▶ **EXERCISE DIRECTIONS**:
Set down all of the records below exactly, please, omitting the images.

▶ **SOURCE DATA**:
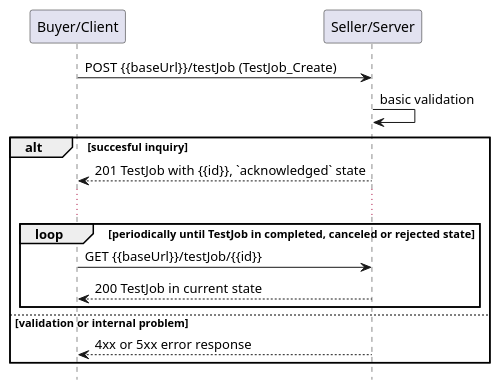
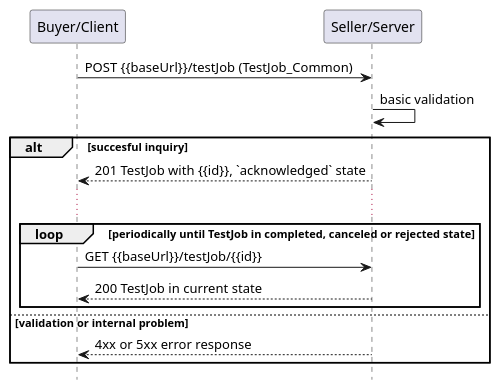
Before and after one commit to MEF-GIT/MEF-LSO-Interlude-SDK: the diagram in documentation/serviceApi/sft/serviceTest/media/src/useCase7Polling.puml, drawn with PlantUML. The commit also changed 120 other files, not shown here.

```diff
--- a/documentation/serviceApi/sft/serviceTest/media/src/useCase7Polling.puml
+++ b/documentation/serviceApi/sft/serviceTest/media/src/useCase7Polling.puml
@@ -1,26 +1,26 @@
 @startuml useCase7Polling
 hide footbox
 
 participant "Buyer/Client" as B
 participant "Seller/Server" as S
 
 
-B -> S : POST {{baseUrl}}/testJob (TestJob_Create)
+B -> S : POST {{baseUrl}}/testJob (TestJob_Common)
 S -> S : basic validation
 
 alt succesful inquiry
   S --> B : 201 TestJob with {{id}}, `acknowledged` state
   
   ...
 
   loop periodically until TestJob in completed, canceled or rejected state
       B -> S :   GET {{baseUrl}}/testJob/{{id}}
       return 200 TestJob in current state
   end
 
 else validation or internal problem
   S --> B : 4xx or 5xx error response
 end
 
 
 @enduml
```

▶ **EXERCISE SOLUTION**:
Before and after one commit to MEF-GIT/MEF-LSO-Interlude-SDK: the diagram in documentation/serviceApi/sft/serviceTest/media/src/useCase7Polling.puml, drawn with PlantUML. The commit also changed 120 other files, not shown here.

```diff
--- a/documentation/serviceApi/sft/serviceTest/media/src/useCase7Polling.puml
+++ b/documentation/serviceApi/sft/serviceTest/media/src/useCase7Polling.puml
@@ -1,26 +1,26 @@
 @startuml useCase7Polling
 hide footbox
 
 participant "Buyer/Client" as B
 participant "Seller/Server" as S
 
 
-B -> S : POST {{baseUrl}}/testJob (TestJob_Create)
+B -> S : POST {{baseUrl}}/testJob (TestJob_Common)
 S -> S : basic validation
 
 alt succesful inquiry
   S --> B : 201 TestJob with {{id}}, `acknowledged` state
   
   ...
 
   loop periodically until TestJob in completed, canceled or rejected state
       B -> S :   GET {{baseUrl}}/testJob/{{id}}
       return 200 TestJob in current state
   end
 
 else validation or internal problem
   S --> B : 4xx or 5xx error response
 end
 
 
 @enduml
```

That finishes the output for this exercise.